▶ _EXERCISE GOAL_
Establish how many lines in the records below include the word "Vejledning"; respond with that number only.

▶ _DATA FOR THIS EXERCISE_

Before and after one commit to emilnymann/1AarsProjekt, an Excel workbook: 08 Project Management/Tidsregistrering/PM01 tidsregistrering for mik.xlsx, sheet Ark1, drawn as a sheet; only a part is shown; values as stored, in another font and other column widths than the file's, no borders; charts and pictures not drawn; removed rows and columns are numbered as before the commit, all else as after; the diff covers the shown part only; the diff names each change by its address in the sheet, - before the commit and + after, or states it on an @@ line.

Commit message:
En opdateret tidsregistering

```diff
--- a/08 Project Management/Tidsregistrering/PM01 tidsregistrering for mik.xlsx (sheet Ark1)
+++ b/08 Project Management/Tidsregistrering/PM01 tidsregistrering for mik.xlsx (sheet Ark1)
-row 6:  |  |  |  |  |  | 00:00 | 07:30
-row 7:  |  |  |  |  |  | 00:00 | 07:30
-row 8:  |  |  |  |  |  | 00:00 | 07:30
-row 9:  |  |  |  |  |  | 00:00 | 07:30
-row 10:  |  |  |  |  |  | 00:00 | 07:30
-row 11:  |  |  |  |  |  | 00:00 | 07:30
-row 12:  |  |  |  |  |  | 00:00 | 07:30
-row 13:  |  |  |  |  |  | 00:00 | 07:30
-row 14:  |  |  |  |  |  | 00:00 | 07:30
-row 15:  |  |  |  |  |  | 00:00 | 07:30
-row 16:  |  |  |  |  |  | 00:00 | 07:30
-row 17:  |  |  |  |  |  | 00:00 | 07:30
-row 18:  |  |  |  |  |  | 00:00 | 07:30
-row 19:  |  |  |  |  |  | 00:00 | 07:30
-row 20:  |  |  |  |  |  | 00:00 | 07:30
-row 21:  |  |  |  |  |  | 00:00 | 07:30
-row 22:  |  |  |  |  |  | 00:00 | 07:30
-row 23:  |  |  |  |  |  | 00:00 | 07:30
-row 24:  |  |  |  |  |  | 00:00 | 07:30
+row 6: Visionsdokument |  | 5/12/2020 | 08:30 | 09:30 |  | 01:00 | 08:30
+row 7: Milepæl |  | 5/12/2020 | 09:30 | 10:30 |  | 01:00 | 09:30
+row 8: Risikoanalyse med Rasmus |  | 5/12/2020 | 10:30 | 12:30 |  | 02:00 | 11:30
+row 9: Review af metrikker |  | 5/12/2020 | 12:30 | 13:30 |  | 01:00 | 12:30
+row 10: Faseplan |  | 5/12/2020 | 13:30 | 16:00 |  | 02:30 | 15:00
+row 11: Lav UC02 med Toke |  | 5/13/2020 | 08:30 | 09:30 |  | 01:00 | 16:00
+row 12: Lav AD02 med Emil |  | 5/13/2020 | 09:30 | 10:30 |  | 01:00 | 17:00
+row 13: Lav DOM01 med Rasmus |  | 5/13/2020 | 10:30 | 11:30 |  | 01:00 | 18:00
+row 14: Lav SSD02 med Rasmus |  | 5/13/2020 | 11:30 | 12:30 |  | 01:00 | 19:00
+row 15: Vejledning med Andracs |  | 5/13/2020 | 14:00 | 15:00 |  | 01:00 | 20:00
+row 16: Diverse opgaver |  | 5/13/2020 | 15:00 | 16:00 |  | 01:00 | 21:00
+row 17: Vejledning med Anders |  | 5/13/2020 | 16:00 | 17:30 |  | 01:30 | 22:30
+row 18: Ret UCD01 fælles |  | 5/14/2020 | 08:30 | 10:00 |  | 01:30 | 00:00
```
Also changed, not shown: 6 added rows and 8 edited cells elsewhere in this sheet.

▶ _TASK RESPONSE_
2